This weekend’s series of massive, deadly earthquakes in Japan and Ecuador seems like an anomaly. But what’s unusual is not that they happened so close in time to each other—it’s that the two quakes both struck highly populated areas, resulting in more catastrophe, and more news coverage.
The 7.8-magnitude earthquake in Ecuador may have followed closely on the heels of a series of earthquakes and aftershocks—the largest of which reached a 7.3 magnitude—in Japan, but the quakes had nothing to do with one another, says Jeroen Ritsema, a professor of geophysics at the University of Michigan.
“There’s no reason to believe they’re related,” he says. “Sometimes earthquakes are closely clustered. Sometimes they’re not.” Even when they occur back to back, he says, they aren’t necessarily caused by each other. In this case, although the quakes occurred on both sides of the Pacific Ocean, Ritsema says, they involved completely different tectonic plates and therefore aren’t related.
They also aren’t all that rare. Ritsema says magnitude 7 earthquakes similar to what struck Japan happen around the world about 15 times a year (a fraction of the more than 1.4 million smaller earthquakes that occur every year). Despite this near-monthly frequency, we tend not to hear about these larger quakes—because they don’t affect people all that often.
Similarly, 7.8-magnitude earthquakes like the one that struck Ecuador (killing at least 350 people and causing billions of dollars’ worth of property damage) occur less often, but even they are not that rare, statistically speaking. Ritsema says they take place on average about once every one or two years. Again, many occur in areas where they cause little noticeable damage.
“Sometimes these events are in the middle of the ocean, far from population centers,” he says. “We detect them. We see them. We record them very well. But they don’t hurt anybody so they go unnoticed by the general public.”

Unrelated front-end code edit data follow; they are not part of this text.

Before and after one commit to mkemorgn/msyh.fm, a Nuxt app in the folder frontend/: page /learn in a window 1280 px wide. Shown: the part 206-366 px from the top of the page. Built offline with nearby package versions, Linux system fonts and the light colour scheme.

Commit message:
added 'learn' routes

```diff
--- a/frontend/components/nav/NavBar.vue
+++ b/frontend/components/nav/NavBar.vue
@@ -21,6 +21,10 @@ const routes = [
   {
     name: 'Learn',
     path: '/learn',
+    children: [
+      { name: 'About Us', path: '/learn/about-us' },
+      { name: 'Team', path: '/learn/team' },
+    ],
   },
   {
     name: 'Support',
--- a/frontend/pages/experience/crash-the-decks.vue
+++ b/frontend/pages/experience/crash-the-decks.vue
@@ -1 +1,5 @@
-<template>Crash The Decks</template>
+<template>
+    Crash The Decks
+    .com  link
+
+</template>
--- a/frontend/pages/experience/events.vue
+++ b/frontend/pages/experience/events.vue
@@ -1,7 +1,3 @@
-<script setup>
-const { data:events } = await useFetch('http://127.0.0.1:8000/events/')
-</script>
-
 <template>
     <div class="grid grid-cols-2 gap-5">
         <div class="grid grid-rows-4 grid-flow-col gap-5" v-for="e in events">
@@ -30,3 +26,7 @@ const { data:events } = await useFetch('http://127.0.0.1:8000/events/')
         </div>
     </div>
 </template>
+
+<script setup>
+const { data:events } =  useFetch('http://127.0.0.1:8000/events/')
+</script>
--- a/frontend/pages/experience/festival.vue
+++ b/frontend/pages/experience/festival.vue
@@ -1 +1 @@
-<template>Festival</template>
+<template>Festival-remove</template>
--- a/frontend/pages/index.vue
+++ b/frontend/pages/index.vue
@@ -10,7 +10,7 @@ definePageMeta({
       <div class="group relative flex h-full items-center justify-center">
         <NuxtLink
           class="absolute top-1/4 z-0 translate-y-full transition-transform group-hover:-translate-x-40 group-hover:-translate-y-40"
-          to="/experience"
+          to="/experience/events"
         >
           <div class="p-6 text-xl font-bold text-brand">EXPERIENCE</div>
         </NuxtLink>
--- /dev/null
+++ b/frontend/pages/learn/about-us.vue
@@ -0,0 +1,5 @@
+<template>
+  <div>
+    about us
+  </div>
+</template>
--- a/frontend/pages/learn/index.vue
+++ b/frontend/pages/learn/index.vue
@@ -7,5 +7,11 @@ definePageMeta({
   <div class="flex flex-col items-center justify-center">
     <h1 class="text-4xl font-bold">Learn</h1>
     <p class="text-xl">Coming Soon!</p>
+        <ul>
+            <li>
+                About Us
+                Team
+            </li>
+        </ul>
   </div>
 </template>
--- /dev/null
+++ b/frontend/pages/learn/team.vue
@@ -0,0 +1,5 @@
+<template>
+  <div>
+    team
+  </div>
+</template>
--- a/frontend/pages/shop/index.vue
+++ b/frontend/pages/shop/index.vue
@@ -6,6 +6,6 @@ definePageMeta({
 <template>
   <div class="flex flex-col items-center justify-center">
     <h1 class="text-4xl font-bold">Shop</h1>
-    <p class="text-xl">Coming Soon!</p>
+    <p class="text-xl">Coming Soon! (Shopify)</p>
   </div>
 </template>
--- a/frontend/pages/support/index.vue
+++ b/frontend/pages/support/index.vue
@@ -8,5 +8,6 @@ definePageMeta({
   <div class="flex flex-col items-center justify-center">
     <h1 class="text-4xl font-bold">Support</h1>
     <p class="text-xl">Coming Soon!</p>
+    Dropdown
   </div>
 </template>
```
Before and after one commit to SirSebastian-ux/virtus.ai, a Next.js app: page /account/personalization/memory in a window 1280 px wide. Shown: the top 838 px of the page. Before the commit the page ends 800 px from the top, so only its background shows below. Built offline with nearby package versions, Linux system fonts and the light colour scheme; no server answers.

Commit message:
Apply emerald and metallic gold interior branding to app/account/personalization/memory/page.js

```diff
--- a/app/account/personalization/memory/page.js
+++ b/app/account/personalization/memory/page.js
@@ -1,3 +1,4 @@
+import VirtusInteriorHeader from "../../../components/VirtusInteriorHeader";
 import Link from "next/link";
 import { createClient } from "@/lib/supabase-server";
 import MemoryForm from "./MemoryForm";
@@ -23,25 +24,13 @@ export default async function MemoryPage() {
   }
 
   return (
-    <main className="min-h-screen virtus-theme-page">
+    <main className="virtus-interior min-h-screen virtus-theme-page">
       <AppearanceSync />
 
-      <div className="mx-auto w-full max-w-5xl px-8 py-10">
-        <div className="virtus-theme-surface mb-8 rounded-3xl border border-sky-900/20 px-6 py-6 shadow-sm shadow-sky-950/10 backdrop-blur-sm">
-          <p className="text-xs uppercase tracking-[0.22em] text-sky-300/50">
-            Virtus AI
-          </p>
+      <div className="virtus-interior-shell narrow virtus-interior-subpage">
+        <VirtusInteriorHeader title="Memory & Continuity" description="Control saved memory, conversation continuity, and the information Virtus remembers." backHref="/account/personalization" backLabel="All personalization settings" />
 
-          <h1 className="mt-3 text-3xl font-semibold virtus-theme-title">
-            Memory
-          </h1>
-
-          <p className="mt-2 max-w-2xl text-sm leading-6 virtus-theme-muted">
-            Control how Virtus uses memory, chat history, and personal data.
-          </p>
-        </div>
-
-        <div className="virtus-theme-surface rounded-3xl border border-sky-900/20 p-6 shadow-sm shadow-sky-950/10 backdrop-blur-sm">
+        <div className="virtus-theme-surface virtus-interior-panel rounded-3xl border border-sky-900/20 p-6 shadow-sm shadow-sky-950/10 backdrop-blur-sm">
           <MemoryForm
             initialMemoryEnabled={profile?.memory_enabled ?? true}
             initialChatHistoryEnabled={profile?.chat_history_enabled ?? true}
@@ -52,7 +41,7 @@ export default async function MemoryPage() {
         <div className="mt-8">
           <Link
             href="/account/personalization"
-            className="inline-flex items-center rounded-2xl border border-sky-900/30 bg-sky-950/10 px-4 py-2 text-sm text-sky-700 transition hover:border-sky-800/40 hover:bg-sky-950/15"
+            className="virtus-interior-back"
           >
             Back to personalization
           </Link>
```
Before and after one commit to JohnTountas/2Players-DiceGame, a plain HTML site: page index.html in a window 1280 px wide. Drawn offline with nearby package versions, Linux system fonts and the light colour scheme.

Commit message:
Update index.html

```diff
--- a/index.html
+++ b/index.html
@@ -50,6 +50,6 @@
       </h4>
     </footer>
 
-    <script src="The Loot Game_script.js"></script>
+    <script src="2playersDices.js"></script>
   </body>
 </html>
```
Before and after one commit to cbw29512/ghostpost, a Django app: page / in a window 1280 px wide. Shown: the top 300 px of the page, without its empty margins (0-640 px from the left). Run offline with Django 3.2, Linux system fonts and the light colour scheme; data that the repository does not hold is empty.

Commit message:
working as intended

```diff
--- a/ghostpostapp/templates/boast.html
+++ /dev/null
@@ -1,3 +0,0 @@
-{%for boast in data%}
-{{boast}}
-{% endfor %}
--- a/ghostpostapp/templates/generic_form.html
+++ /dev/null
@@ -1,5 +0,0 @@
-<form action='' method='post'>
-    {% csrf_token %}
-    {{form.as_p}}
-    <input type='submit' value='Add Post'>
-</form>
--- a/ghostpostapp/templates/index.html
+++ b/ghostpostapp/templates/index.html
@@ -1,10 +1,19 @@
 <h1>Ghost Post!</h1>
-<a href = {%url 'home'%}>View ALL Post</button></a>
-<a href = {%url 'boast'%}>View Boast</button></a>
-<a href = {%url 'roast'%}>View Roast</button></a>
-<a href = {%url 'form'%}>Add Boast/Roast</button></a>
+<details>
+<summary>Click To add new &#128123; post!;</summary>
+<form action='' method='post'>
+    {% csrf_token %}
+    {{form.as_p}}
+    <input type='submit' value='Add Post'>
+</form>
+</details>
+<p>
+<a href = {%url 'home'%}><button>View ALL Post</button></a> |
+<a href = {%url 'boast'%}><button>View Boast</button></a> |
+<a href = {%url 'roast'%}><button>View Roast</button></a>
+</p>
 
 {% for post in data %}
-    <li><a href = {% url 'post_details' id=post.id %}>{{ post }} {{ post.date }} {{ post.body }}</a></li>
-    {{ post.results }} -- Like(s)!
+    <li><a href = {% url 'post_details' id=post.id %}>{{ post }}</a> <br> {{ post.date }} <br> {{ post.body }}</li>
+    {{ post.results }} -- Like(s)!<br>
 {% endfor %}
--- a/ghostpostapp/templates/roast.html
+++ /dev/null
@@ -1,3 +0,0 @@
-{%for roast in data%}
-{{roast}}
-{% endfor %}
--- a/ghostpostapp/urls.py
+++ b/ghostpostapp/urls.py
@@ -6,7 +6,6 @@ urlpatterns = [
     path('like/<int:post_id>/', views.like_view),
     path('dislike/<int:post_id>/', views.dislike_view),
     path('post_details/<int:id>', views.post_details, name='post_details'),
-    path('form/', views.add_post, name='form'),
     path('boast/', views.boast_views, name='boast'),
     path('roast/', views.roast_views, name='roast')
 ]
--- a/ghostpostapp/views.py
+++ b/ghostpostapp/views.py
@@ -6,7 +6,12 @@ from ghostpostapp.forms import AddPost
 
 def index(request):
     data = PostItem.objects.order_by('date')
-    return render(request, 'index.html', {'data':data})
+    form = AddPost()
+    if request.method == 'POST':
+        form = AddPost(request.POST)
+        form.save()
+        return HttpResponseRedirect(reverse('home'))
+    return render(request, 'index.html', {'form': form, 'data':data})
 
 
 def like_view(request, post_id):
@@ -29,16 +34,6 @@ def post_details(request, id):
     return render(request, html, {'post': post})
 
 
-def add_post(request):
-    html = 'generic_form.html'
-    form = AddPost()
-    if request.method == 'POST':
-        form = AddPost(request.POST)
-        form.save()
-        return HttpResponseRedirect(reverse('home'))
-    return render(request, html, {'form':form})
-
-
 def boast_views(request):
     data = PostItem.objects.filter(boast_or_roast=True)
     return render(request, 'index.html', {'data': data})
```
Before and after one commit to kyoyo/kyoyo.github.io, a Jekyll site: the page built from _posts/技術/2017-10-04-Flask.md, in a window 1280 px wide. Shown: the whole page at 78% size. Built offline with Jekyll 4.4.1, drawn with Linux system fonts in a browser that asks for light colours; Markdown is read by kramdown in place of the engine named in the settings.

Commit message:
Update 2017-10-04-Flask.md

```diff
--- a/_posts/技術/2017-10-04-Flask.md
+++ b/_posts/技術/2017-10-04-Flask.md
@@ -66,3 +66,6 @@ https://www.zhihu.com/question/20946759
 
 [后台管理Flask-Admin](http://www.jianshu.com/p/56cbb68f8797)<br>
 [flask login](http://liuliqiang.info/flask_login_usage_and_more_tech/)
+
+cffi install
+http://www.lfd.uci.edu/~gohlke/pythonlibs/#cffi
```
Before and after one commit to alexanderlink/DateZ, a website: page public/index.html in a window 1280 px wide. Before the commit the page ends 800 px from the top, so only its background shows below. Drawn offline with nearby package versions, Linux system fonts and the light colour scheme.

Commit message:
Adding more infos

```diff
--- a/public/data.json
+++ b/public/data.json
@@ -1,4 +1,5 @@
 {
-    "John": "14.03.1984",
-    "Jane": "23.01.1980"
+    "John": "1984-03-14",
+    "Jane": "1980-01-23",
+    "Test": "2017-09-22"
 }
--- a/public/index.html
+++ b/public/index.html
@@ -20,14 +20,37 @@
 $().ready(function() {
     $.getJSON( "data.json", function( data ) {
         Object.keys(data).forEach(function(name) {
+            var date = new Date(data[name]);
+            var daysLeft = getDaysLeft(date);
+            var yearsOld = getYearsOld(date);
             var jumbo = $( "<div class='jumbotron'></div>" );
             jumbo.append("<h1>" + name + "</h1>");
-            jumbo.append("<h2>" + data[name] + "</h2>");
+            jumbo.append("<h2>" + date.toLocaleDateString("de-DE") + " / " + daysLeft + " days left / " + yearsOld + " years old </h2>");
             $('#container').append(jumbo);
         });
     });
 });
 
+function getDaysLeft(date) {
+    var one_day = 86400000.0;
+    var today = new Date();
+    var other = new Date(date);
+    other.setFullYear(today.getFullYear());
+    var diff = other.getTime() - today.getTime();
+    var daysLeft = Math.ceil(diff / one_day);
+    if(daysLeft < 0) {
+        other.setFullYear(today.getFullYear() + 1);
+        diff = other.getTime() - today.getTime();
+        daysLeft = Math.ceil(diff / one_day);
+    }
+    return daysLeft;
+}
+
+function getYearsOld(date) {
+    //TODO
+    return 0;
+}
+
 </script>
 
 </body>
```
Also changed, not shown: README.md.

Ritsema says that one specific factor influences an earthquake’s destructive qualities even more than its magnitude: “Location, location, location.” What was unusual this week was that both quakes happened in fairly densely populated areas. As a result, they affected a large number of people and drew the attention of the world.
It could have been worse, though. For example, the 1995 earthquake that struck Kobe, Japan, measured 6.9 magnitudes—similar to what happened in Kumamoto—but it occurred in a more densely populated area than this week’s events. “That was right in the city,” Ritsema says. As a result, it killed more than 6,000 people.
An equivalent-size quake—smaller than the ones that occurred this week—in a city such as Los Angeles would be devastating. It wouldn’t even need to occur on the famous San Andreas Fault to become deadly. “Los Angeles has other faults much closer to population center that could be much more dangerous, even though the magnitudes could be smaller,” Ritsema says.
Will we see more multiple events like this in the future? Earthquakes will keep on occurring, perhaps right after one another, and perhaps months apart, Ritsema says. But whether they occur where humans are densely populated is merely a factor of chance—the geological factors at play in an earthquake have nothing to do with how many humans dwell above the surface. “It could be a span of years where nothing happens,” he says.
Although he said earthquakes remain in general something to be cautious and prepared about, the events in Ecuador and Japan don’t elevate future risk. “There’s nothing in the past week that indicates a change in terms of large-plate tectonics,” Ritsema says. “The Earth hasn’t changed. This is normal Earth behavior. If you look at the long-term catalogs for earthquakes over spans of years, there’s nothing really telling us that this is a cluster of events. It’s just statistics.”